A letter to the NME in which Morrissey criticises The Sex Pistols for their scruffy image has emerged and it appears that even at the age of 17, the future Smiths star had already developed a sharp wit.
In the 1976 missive, he describes a Pistols performance he had attended in Manchester as one of "discordant music and barely audible audacious lyrics".
"The bumptious Pistols in jumble sale attire had those few that attended dancing in the aisles despite their discordant music and barely audible audacious lyrics, and they were called back for two encores," he says in the letter, which has been uncovered by Letters Of Note blogger Shaun Usher.
Writing under his full name of Steven Morrissey, the Hulme humanist was a frequent correspondent in the letter pages of the then-thriving music inkies in his teen years, often extolling the merits of his favourite band The New York Dolls, Malcolm McLaren's New York forerunners to The Pistols.
Indeed, Morrissey questions the Pistols' claim that they were not influenced by the New York music scene in his letter, comparing Johnny Rotten to "both Iggy Pop and [New York Dolls singer] David JoHansen [sic] in their heyday".
He does praise Rotten and co's similarity with The Dolls but closes his note with the words: "I'd love to see the Pistols make it. Maybe then they will be able to afford some clothes which don't look as thought they've been slept in."
Morrissey recently cancelled the remaining 22 dates on his current American tour due to bad health and money problems.
“The obvious conclusion stares back at me from the mirror, and the wheels are finally off the covered wagon," he wrote on fansite True to You. "Cancellations and illness have sucked the life out of all of us, and the only sensible solution seems to be the art of doing nothing.”

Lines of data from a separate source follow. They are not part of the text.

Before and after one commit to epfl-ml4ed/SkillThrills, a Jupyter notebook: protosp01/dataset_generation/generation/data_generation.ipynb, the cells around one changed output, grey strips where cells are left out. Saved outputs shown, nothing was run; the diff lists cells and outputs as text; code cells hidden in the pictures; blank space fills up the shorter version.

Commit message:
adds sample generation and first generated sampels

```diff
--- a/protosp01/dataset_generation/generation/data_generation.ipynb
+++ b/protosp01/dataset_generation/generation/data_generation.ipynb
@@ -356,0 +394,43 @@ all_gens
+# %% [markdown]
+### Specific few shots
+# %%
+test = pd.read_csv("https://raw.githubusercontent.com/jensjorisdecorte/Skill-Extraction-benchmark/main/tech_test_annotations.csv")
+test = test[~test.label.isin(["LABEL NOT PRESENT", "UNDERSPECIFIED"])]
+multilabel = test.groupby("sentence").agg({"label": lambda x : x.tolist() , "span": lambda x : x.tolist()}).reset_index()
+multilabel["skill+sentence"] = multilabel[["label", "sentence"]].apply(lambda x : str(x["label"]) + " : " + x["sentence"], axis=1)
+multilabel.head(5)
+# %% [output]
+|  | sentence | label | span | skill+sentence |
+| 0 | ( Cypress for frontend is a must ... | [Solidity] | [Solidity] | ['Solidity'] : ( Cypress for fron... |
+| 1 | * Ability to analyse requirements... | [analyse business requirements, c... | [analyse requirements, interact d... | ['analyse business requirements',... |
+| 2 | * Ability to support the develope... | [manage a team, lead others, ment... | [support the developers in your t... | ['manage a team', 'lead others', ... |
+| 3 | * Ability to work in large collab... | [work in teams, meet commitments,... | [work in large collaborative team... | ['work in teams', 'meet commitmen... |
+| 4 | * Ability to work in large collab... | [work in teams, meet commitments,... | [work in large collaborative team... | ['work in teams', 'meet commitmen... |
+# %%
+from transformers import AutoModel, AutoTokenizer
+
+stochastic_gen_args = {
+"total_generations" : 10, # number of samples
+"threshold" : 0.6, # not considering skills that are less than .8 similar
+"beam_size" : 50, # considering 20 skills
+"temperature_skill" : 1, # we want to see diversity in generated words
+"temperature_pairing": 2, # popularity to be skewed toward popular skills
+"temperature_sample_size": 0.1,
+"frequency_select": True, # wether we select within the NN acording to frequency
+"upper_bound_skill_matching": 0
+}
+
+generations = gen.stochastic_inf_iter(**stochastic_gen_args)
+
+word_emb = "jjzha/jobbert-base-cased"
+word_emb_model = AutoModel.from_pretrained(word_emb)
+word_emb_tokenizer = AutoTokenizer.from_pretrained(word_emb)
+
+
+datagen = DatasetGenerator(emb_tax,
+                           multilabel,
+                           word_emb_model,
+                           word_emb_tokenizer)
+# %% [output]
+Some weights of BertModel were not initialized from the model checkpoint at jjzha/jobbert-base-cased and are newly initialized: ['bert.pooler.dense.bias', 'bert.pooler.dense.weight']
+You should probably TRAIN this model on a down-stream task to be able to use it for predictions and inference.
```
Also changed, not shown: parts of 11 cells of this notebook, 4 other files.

Moz watchers say that this is the 53-year-old's strongest hint yet that he may be about to retire.